Apple Inc. (NASDAQ:AAPL) recently posted the ruling results as their apology on their UK website. Here is the official apology:
Samsung/Apple UK Judgement:
On 9th July 2012 the High Court of Justice of England and Wales ruled that Samsung Electronic(UK) Limited’s Galaxy Tablet Computer, namely the Galaxy Tab 10.1, Tab 8.9 and Tab 7.7 do not infringe Apple’s registered design No. 0000181607-0001. A copy of the full judgment of the Highcourt is available on the following link www.bailii.org/ew/cases/EWHC/Patents/2012/1882.html.
In the ruling, the judge made several important points comparing the designs of the Apple and Samsung products:
“The extreme simplicity of the Apple design is striking. Overall it has undecorated flat surfaces with a plate of glass on the front all the way out to a very thin rim and a blank back. There is a crisp edge around the rim and a combination of curves, both at the corners and the sides. The design looks like an object the informed user would want to pick up and hold. It is an understated, smooth and simple product. It is a cool design.”

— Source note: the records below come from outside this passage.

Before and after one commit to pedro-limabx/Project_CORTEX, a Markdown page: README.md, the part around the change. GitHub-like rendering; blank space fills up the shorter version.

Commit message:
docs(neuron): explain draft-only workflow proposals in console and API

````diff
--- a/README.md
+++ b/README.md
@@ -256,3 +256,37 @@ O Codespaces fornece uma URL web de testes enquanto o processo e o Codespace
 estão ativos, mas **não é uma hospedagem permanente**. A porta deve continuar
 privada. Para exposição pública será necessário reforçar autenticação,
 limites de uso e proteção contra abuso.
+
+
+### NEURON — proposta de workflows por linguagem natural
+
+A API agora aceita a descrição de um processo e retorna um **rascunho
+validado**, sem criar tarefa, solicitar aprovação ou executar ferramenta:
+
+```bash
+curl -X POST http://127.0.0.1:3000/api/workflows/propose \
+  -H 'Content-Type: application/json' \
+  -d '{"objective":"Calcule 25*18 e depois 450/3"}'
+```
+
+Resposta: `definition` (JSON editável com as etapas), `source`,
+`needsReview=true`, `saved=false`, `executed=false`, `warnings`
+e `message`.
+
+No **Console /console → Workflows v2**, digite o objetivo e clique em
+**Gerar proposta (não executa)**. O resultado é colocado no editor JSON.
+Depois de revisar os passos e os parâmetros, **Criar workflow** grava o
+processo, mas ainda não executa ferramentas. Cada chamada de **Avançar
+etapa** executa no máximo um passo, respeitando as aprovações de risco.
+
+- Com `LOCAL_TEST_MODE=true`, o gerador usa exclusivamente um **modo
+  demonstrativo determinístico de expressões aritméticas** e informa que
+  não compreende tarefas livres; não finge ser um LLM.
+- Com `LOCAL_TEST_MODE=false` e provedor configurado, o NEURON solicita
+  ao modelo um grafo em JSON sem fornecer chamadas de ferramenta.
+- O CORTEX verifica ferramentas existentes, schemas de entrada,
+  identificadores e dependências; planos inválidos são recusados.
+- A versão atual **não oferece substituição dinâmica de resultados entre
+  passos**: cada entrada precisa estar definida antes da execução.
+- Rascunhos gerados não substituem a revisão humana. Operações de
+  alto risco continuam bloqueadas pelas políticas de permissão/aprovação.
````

“The informed user’s overall impression of each of the Samsung Galaxy Tablets is the following. From the front they belong to the family which includes the Apple design; but the Samsung products are very thin, almost insubstantial members of that family with unusual details on the back. They do not have the same understated and extreme simplicity which is possessed by the Apple design. They are not as cool.”
That Judgment has effect throughout the European Union and was upheld by the Court of Appeal on 18 October 2012. A copy of the Court of Appeal’s judgment is available on the following link www.bailii.org/ew/cases/EWCA/Civ/2012/1339.html. There is no injunction in respect of the registered design in force anywhere in Europe.
However, in a case tried in Germany regarding the same patent, the court found that Samsung engaged in unfair competition by copying the iPad design. A U.S. jury also found Samsung guilty of infringing on Apple’s design and utility patents, awarding over one billion U.S. dollars in damages to Apple Inc. So while the U.K. court did not find Samsung guilty of infringement, other courts have recognized that in the course of creating its Galaxy tablet, Samsung willfully copied Apple’s far more popular iPad.
It’s evident that the Apple Inc. (NASDAQ:AAPL) vs. Samsung saga is far from over.